A 30-year- old man who has a RHR of 60 and is planning an easy workout will therefore have a MHR of 190. His WHR can be calculated by subtracting 60 from 190 (190 – 60 = 130). His easy zone is 60-75% of 130 (+ 60) = 78 (+60) to 97.5 (+60) = 138 to 157.5. Due to this, his upper limit should be either 157 or 158 beats per minute whilst his lower limit should be 138.
Your cardiovascular activity can be paced using the Borg technique as an alternative to using training zones based on percentages of MHR.
Assuming that you are not suffering from an injury or illness, and you have experienced a difficulty in your ability to sustain a cardiovascular workout, it is likely that the problem is due to a misjudgement of intensity and pace which is a common problem. This can easily be caused by starting your exercise too quickly and then realising you are unable to maintain this pace as you continue. Alternatively, you could feel as though you have more to give at the end of your workout, suggesting that you may have been able to have trained at a higher intensity which once again presents the problem of pacing.
Learning how to evaluate your training intensity and mirroring this during your session is the solution to these problems and will enable you to achieve maximum training benefits as well as the ability to enjoy your workout to a higher degree.
It is important to begin your workout with a proper warm-up which should be at a slower pace than your main workout; for example, if you going for a run, your warm-up should gradually bridge the gap from being sedentary to active; this is vital because it allows your body to prepare for the main body of the session and therefore enables you to function more effectively.

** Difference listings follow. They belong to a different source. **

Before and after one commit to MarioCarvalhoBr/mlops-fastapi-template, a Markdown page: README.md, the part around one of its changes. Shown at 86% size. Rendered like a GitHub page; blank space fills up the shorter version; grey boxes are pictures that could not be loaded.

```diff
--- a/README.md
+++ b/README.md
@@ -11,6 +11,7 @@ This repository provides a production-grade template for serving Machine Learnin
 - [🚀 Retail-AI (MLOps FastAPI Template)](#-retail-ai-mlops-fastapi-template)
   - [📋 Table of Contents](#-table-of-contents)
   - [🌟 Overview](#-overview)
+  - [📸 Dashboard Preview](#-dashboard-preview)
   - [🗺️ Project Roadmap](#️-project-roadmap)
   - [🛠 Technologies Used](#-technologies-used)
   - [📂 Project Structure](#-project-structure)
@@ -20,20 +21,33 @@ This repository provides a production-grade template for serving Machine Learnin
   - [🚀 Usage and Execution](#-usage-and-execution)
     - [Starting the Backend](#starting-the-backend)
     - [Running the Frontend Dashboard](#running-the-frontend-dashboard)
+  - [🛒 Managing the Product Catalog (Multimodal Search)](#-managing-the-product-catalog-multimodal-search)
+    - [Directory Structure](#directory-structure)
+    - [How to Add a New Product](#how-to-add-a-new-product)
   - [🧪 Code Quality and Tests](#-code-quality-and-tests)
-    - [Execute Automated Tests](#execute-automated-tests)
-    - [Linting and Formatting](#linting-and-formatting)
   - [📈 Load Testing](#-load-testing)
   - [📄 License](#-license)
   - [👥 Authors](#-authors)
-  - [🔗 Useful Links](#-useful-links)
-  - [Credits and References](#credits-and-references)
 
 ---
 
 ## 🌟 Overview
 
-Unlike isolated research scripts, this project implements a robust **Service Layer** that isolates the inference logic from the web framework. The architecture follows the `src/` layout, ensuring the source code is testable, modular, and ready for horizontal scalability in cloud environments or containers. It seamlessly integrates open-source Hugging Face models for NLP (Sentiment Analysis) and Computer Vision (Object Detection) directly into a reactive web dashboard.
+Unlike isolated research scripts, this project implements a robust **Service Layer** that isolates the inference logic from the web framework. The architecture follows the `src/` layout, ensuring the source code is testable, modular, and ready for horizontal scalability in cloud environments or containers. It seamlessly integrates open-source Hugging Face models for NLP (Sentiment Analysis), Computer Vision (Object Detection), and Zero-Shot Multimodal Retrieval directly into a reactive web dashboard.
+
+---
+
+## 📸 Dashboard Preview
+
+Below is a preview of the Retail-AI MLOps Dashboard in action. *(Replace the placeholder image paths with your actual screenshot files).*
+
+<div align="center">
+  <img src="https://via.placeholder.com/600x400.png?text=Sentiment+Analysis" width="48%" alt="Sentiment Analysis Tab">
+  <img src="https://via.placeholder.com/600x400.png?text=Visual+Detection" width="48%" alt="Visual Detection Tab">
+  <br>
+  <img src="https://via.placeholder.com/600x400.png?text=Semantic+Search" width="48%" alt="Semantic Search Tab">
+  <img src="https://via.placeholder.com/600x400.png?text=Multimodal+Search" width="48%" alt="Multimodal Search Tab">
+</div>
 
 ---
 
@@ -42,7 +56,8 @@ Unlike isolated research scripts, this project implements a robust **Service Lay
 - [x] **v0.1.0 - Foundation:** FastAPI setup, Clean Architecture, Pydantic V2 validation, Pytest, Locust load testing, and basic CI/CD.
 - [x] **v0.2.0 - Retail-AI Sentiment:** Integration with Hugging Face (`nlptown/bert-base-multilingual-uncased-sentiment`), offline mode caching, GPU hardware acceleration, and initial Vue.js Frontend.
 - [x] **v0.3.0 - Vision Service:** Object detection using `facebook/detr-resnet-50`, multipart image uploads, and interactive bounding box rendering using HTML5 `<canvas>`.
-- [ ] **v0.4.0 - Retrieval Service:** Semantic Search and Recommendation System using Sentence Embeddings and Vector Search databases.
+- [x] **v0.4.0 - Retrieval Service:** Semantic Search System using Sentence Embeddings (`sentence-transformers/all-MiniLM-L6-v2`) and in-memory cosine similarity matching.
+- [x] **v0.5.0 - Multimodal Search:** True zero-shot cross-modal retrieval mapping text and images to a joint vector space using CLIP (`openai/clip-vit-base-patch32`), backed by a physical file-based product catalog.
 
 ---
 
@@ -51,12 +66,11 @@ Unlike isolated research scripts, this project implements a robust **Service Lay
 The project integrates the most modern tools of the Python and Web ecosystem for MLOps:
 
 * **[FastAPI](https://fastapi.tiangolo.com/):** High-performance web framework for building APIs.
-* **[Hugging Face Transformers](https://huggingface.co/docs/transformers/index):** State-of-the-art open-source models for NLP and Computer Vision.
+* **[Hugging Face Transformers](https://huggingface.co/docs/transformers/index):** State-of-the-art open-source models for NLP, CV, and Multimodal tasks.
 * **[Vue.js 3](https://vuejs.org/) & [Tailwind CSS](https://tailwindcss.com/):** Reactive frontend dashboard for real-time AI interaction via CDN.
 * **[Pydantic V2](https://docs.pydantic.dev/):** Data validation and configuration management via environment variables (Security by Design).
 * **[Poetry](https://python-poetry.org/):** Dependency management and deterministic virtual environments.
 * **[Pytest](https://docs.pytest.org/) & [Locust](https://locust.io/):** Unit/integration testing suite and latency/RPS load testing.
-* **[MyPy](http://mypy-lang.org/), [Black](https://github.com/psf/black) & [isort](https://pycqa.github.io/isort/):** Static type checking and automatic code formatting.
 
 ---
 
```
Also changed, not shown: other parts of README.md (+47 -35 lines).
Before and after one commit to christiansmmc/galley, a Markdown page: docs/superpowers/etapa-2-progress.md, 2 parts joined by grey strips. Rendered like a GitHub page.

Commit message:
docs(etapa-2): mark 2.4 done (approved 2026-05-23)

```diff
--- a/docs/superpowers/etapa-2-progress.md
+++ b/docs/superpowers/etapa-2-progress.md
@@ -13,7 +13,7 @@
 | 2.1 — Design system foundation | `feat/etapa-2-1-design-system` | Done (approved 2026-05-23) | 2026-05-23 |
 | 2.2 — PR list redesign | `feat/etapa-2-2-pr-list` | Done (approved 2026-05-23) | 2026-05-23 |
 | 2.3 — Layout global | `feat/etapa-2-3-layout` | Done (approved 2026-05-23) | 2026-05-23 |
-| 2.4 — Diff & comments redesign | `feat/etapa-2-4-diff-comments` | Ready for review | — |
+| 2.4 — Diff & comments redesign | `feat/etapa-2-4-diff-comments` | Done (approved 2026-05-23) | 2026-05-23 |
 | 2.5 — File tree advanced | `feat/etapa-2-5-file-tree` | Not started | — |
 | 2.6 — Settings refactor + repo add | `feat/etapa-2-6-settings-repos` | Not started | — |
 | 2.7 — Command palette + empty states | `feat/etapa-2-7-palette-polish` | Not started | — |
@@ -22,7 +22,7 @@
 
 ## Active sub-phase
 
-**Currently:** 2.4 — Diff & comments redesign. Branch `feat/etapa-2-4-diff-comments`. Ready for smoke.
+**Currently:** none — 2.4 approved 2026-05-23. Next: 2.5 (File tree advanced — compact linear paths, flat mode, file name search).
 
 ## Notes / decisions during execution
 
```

Not warming up poses the threat of injury as you go into oxygen debt too quickly which result in the problems discussed in the previous paragraph.
The Borg scale is an efficient way of checking that you are training at the right pace to how you feel. It measures your effort levels ie how hard you are training and refers to your rate of perceived exertion (RPE). The scale ranges from 6 to 20, in which six is deemed to be putting in no effort at all whilst 20 is working at your upmost rate.
Rating – intensity of session
In comparison to other methods of training intensity and pace judgements, the Borg technique includes internal and external factors.
Therefore, the next time a heart rate monitor or sport watch does not appear to reflect how you feel during your workout, use the Borg scale to assess and alter your intensity level. As a result, this will allow you to enjoy the session more as you achieve the maximum benefits whilst also reducing the risk of excessive fatigue or injury caused from overtraining due to a lack of efficiency.